This is it, folks, my last at-bat for New To Seattle. After five years and nearly 300 postings, I’m moving on again, to what will be something like my 16th home in 45 years. My new place of habitual abode is in–drum roll, please–Las Vegas. It was family reasons that brought me the 1,100 miles from the Los Angeles area to Seattle, and family reasons that are bringing me the 1,100 miles from Seattle to Vegas.
I lived in Seattle only a half-decade, but boy have I seen change. Among other things, Seattle has become one giant construction zone. That’s due partly to an influx of population but also due to, I think, over-optimistic estimates about how long it will take for the Seattle boom will turn into a bubble (I think it already has) and then peter out into the inevitable bust (right around the corner, I predict).
From what I can tell, public officials and local business leaders are making long-term capital projections assuming that the extraordinarily elevated levels of current growth will continue to rise rather than using the historic, much lower growth rate and adding a little. I saw this kind of flawed thinking happen in other metro areas I have lived in over the decades, including Houston, New York and Los Angeles.
Over time, of course, things bounce back, as evidenced in the adjoining photo of the famous billboard that went up in 1971 after Boeing, the Seattle area’s biggest employer, reduced its workforce by a stunning 60,000 jobs in just four years. Since then, Seattle economically has done OK.

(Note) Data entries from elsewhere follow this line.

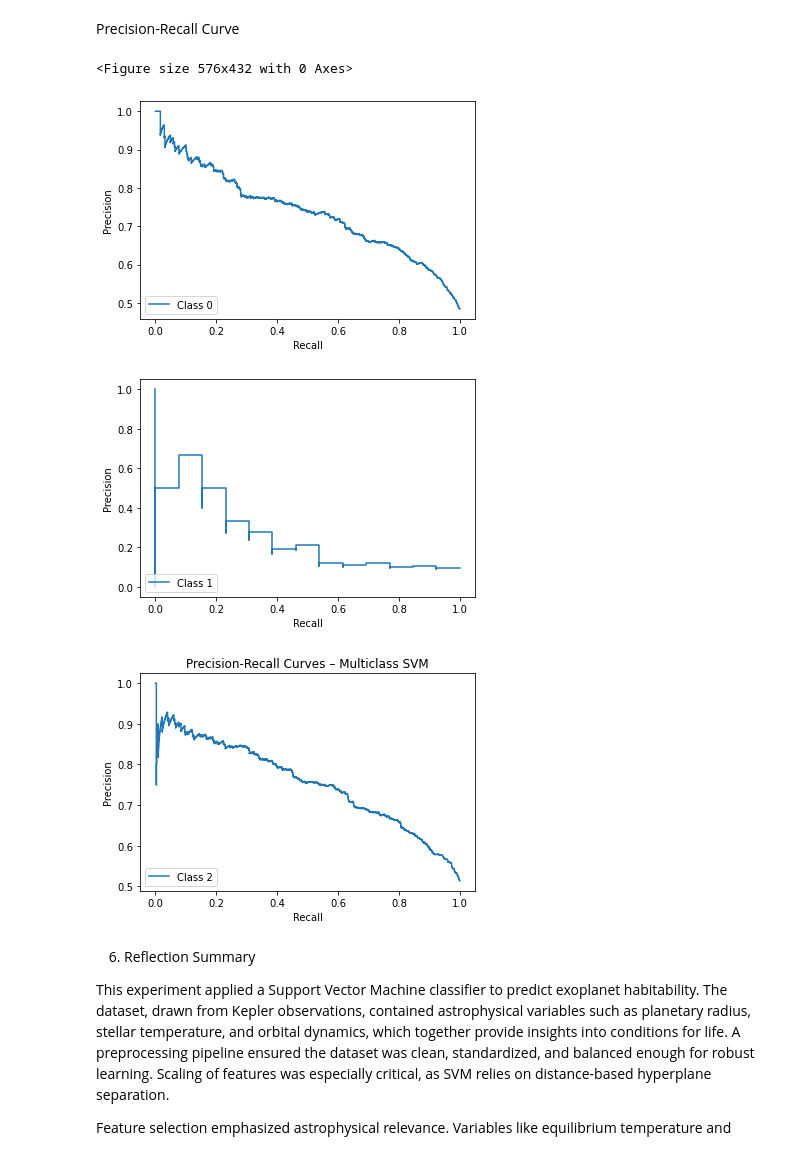
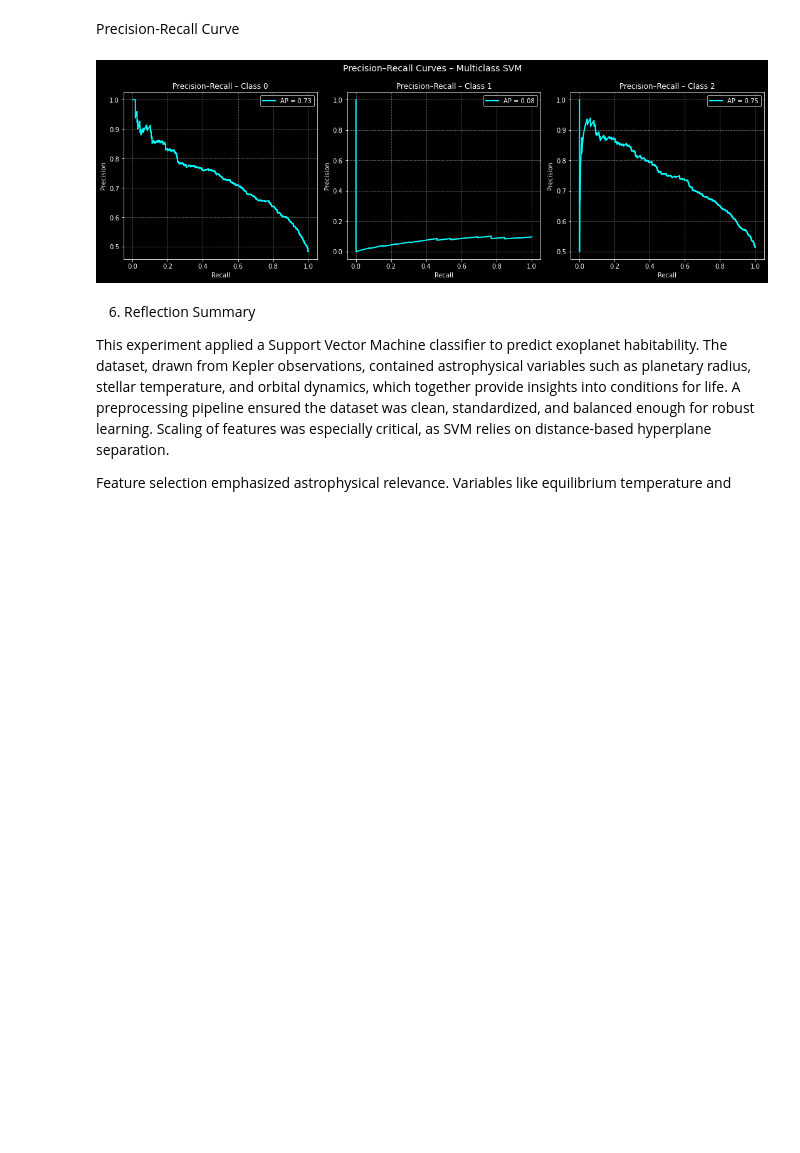
Before and after one commit to Careless-Loser/Experiment-Porftolio-Machine-Learning-Assignment-1, a Jupyter notebook: Exercise 2 – Classification Task/01-Exoplanet-Detection/Exoplanet-Detection.ipynb, the cells around one changed output. Cells and saved outputs as stored; diff of their text form; code cells hidden in the pictures; blank space fills up the shorter version.

```diff
--- a/Exercise 2 – Classification Task/01-Exoplanet-Detection/Exoplanet-Detection.ipynb
+++ b/Exercise 2 – Classification Task/01-Exoplanet-Detection/Exoplanet-Detection.ipynb
@@ -542,14 +638,27 @@ Visualizes misclassifications across three habitability classes.
 
 ROC Curve
 # %%
-from sklearn.metrics import roc_curve, auc, RocCurveDisplay
+from sklearn.metrics import roc_curve, auc
 import matplotlib.pyplot as plt
 
-plt.figure(figsize=(8,6))
-for i in range(len(encoder.classes_)):
+# Create a figure with 1 row and 3 columns
+fig, axes = plt.subplots(1, 3, figsize=(15, 5))
+
+# Loop through each class and plot on its respective subplot
+for i, ax in enumerate(axes):
     fpr, tpr, _ = roc_curve((y_test == i).astype(int), y_test_prob[:, i])
-    RocCurveDisplay(fpr=fpr, tpr=tpr, roc_auc=auc(fpr, tpr), estimator_name=f'Class {i}').plot()
+    roc_auc = auc(fpr, tpr)
 
-plt.title("ROC Curves – Multiclass SVM")
+    ax.plot(fpr, tpr, color='cyan', lw=2, label=f'AUC = {roc_auc:.2f}')
+    ax.plot([0, 1], [0, 1], 'r--', lw=1)
+
+    ax.set_title(f"ROC Curve – Class {i}")
+    ax.set_xlabel("False Positive Rate")
+    ax.set_ylabel("True Positive Rate")
+    ax.legend()
+    ax.grid(True, linestyle='--', alpha=0.4)
+
+plt.suptitle("ROC Curves – Multiclass SVM", fontsize=14)
+plt.tight_layout()
 plt.show()
 # %% [output]
@@ -560,17 +709,26 @@ plt.show()
 # %% [markdown]
 Precision-Recall Curve
 # %%
-from sklearn.metrics import precision_recall_curve, PrecisionRecallDisplay
+from sklearn.metrics import precision_recall_curve, average_precision_score
+import matplotlib.pyplot as plt
 
-plt.figure(figsize=(8,6))
-for i in range(len(encoder.classes_)):
+# Create a figure with 1 row and 3 columns
+fig, axes = plt.subplots(1, 3, figsize=(15, 5))
+
+# Loop through each class and plot on its respective subplot
+for i, ax in enumerate(axes):
     precision, recall, _ = precision_recall_curve((y_test == i).astype(int), y_test_prob[:, i])
-    PrecisionRecallDisplay(precision=precision, recall=recall, estimator_name=f'Class {i}').plot()
+    avg_precision = average_precision_score((y_test == i).astype(int), y_test_prob[:, i])
 
-plt.title("Precision-Recall Curves – Multiclass SVM")
+    ax.plot(recall, precision, color='cyan', lw=2, label=f'AP = {avg_precision:.2f}')
+    ax.set_title(f"Precision–Recall – Class {i}")
+    ax.set_xlabel("Recall")
+    ax.set_ylabel("Precision")
+    ax.legend()
+    ax.grid(True, linestyle='--', alpha=0.4)
+
+plt.suptitle("Precision–Recall Curves – Multiclass SVM", fontsize=14)
+plt.tight_layout()
 plt.show()
 # %% [output]
-<Figure size 576x432 with 0 Axes>
-[figure, old version]
+[figure, new version]
-[figure, removed]
-[figure, removed]
```
Also changed, not shown: parts of 14 cells of this notebook.
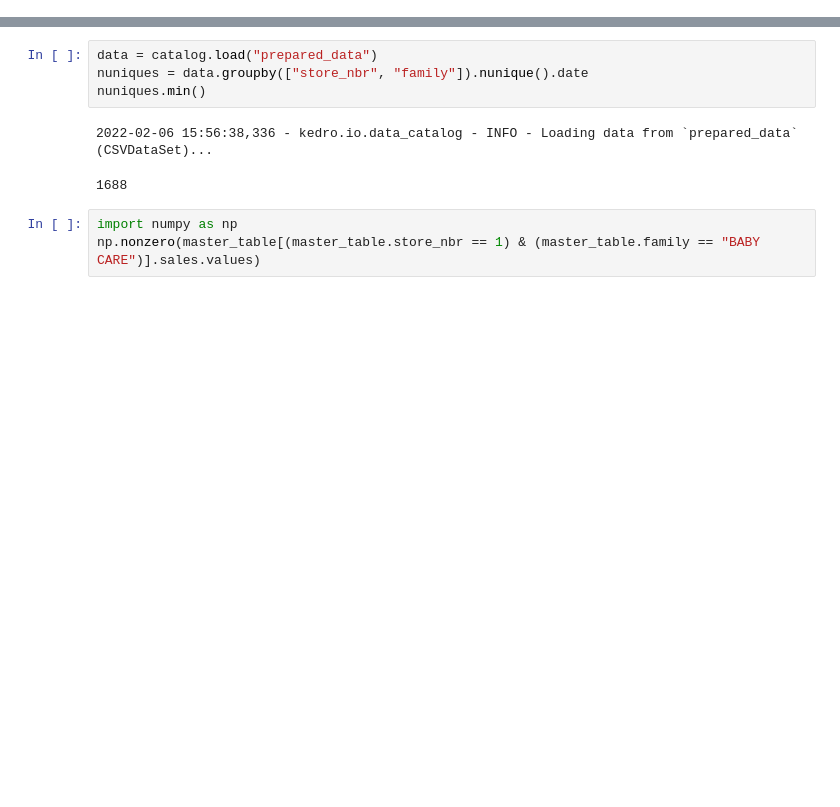
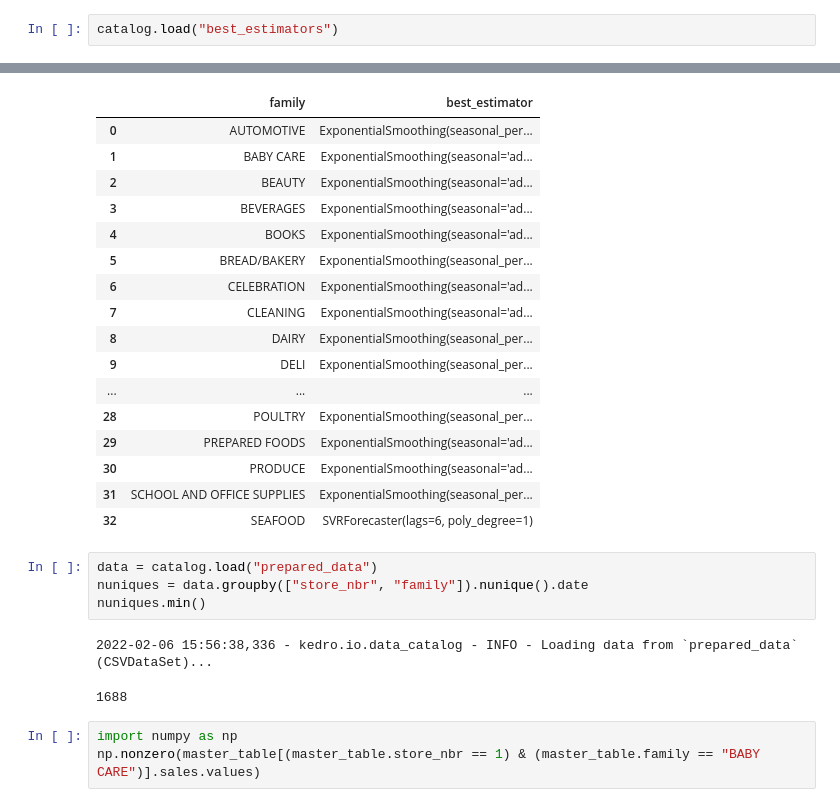
Before and after one commit to matheusfsa/time_series_kedro, a Jupyter notebook: notebooks/training.ipynb, the cells around one changed output, grey strips where cells are left out. Cells and saved outputs as stored; diff of their text form; blank space fills up the shorter version.

```diff
--- a/notebooks/training.ipynb
+++ b/notebooks/training.ipynb
@@ -35,0 +74,3 @@ train_data
+# %%
+catalog.load("best_estimators")
+# %% [output]
@@ -36,3 +78,20 @@ train_data
+|  | family | best_estimator |
+| 0 | AUTOMOTIVE | ExponentialSmoothing(seasonal_per... |
+| 1 | BABY CARE | ExponentialSmoothing(seasonal='ad... |
+| 2 | BEAUTY | ExponentialSmoothing(seasonal='ad... |
+| 3 | BEVERAGES | ExponentialSmoothing(seasonal='ad... |
+| 4 | BOOKS | ExponentialSmoothing(seasonal='ad... |
+| 5 | BREAD/BAKERY | ExponentialSmoothing(seasonal_per... |
+| 6 | CELEBRATION | ExponentialSmoothing(seasonal='ad... |
+| 7 | CLEANING | ExponentialSmoothing(seasonal='ad... |
+| 8 | DAIRY | ExponentialSmoothing(seasonal_per... |
+| 9 | DELI | ExponentialSmoothing(seasonal_per... |
+| ... | ... | ... |
+| 28 | POULTRY | ExponentialSmoothing(seasonal_per... |
+| 29 | PREPARED FOODS | ExponentialSmoothing(seasonal='ad... |
+| 30 | PRODUCE | ExponentialSmoothing(seasonal='ad... |
+| 31 | SCHOOL AND OFFICE SUPPLIES | ExponentialSmoothing(seasonal_per... |
+| 32 | SEAFOOD | SVRForecaster(lags=6, poly_degree=1) |
 # %%
 data = catalog.load("prepared_data")
 nuniques = data.groupby(["store_nbr", "family"]).nunique().date
```
Also changed, not shown: parts of 5 cells of this notebook, 10 other files.
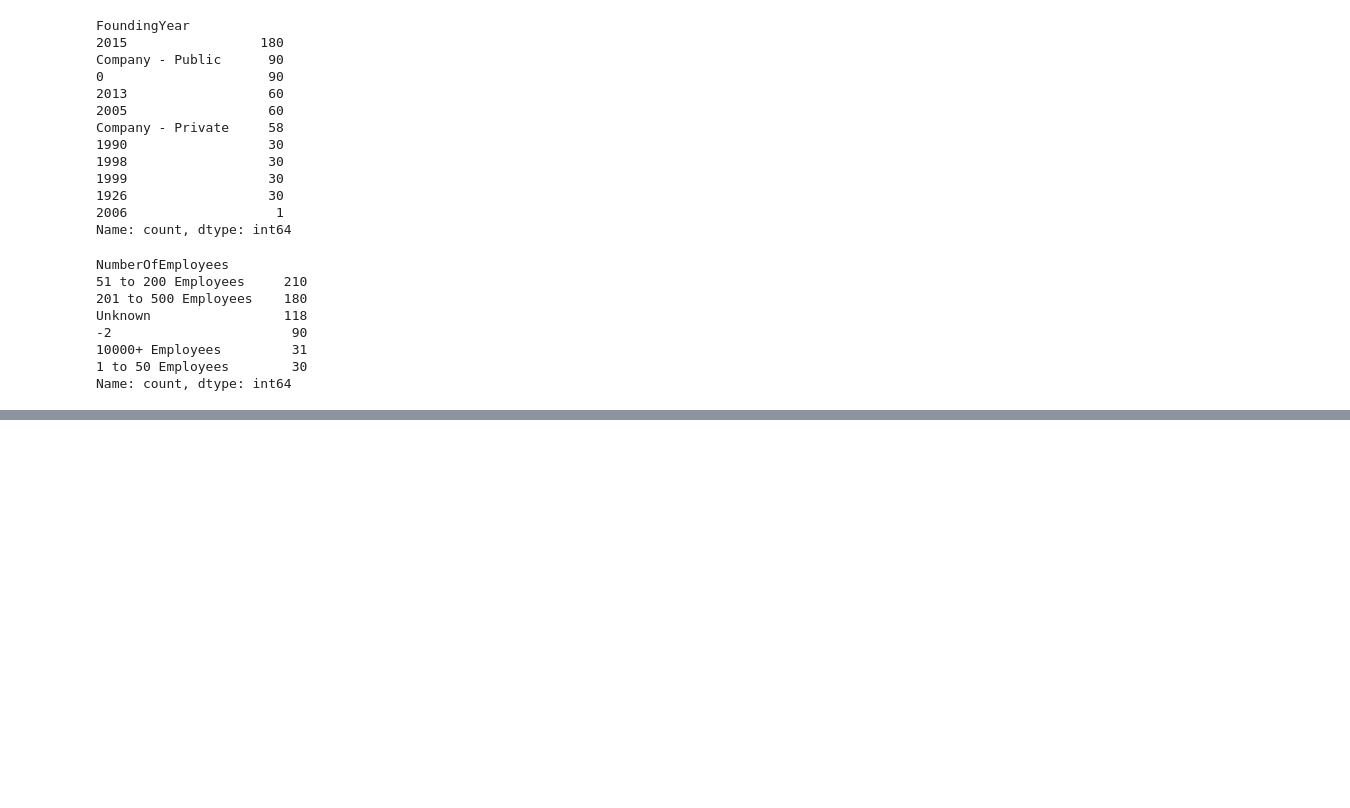
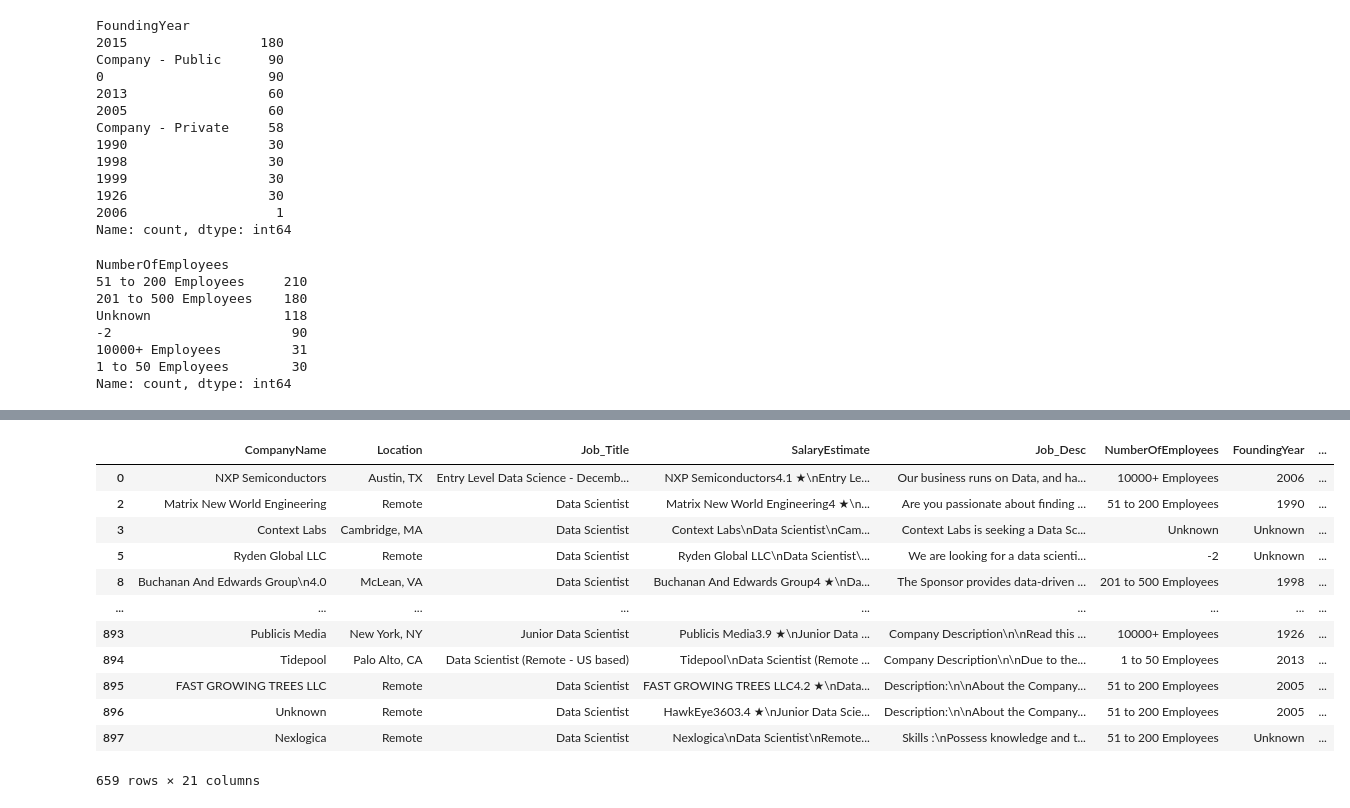
Before and after one commit to mosemb/DSalary, a Jupyter notebook: DataCleaning.ipynb, the cells around one changed output, grey strips where cells are left out. Cells and saved outputs as stored; diff of their text form; code cells hidden in the pictures; blank space fills up the shorter version.

Commit message:
feature engineering

```diff
--- a/DataCleaning.ipynb
+++ b/DataCleaning.ipynb
@@ -837,0 +866,2 @@ Name: count, dtype: int64
+# %%
+df['FoundingYear'] = df['FoundingYear'].replace({'0':'Unknown','Company - Public':'Unknown','Company - Private':'Unknown'})
@@ -837,0 +884,16 @@ Name: count, dtype: int64
+# %%
+df
+# %% [output]
+|  | CompanyName | Location | Job_Title | SalaryEstimate | Job_Desc | NumberOfEmployees | FoundingYear | ... |
+| 0 | NXP Semiconductors | Austin, TX | Entry Level Data Science - Decemb... | NXP Semiconductors4.1 ★\nEntry Le... | Our business runs on Data, and ha... | 10000+ Employees | 2006 | ... |
+| 2 | Matrix New World Engineering | Remote | Data Scientist | Matrix New World Engineering4 ★\n... | Are you passionate about finding ... | 51 to 200 Employees | 1990 | ... |
+| 3 | Context Labs | Cambridge, MA | Data Scientist | Context Labs\nData Scientist\nCam... | Context Labs is seeking a Data Sc... | Unknown | Unknown | ... |
+| 5 | Ryden Global LLC | Remote | Data Scientist | Ryden Global LLC\nData Scientist\... | We are looking for a data scienti... | -2 | Unknown | ... |
+| 8 | Buchanan And Edwards Group\n4.0 | McLean, VA | Data Scientist | Buchanan And Edwards Group4 ★\nDa... | The Sponsor provides data-driven ... | 201 to 500 Employees | 1998 | ... |
+| ... | ... | ... | ... | ... | ... | ... | ... | ... |
+| 893 | Publicis Media | New York, NY | Junior Data Scientist | Publicis Media3.9 ★\nJunior Data ... | Company Description\n\nRead this ... | 10000+ Employees | 1926 | ... |
+| 894 | Tidepool | Palo Alto, CA | Data Scientist (Remote - US based) | Tidepool\nData Scientist (Remote ... | Company Description\n\nDue to the... | 1 to 50 Employees | 2013 | ... |
+| 895 | FAST GROWING TREES LLC | Remote | Data Scientist | FAST GROWING TREES LLC4.2 ★\nData... | Description:\n\nAbout the Company... | 51 to 200 Employees | 2005 | ... |
+| 896 | Unknown | Remote | Data Scientist | HawkEye3603.4 ★\nJunior Data Scie... | Description:\n\nAbout the Company... | 51 to 200 Employees | 2005 | ... |
+| 897 | Nexlogica | Remote | Data Scientist | Nexlogica\nData Scientist\nRemote... | Skills :\nPossess knowledge and t... | 51 to 200 Employees | Unknown | ... |
+659 rows × 21 columns
```
Also changed, not shown: parts of 28 cells of this notebook.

But the powers-that-be now are assuming there will be no counter-reaction to the skyrocketing cost of living and taxes (including the nation’s highest big-city sales tax rate) all this growth is entailing. Or that nothing very bad will happen. Like, say, a new volcanic eruption of relatively nearby Mount Rainier, “the most dangerous mountain in the United States.” Or a catastrophic earthquake in Seattle, the prediction of which just won The New Yorker magazine a Pulitzer Prize.Share on Facebook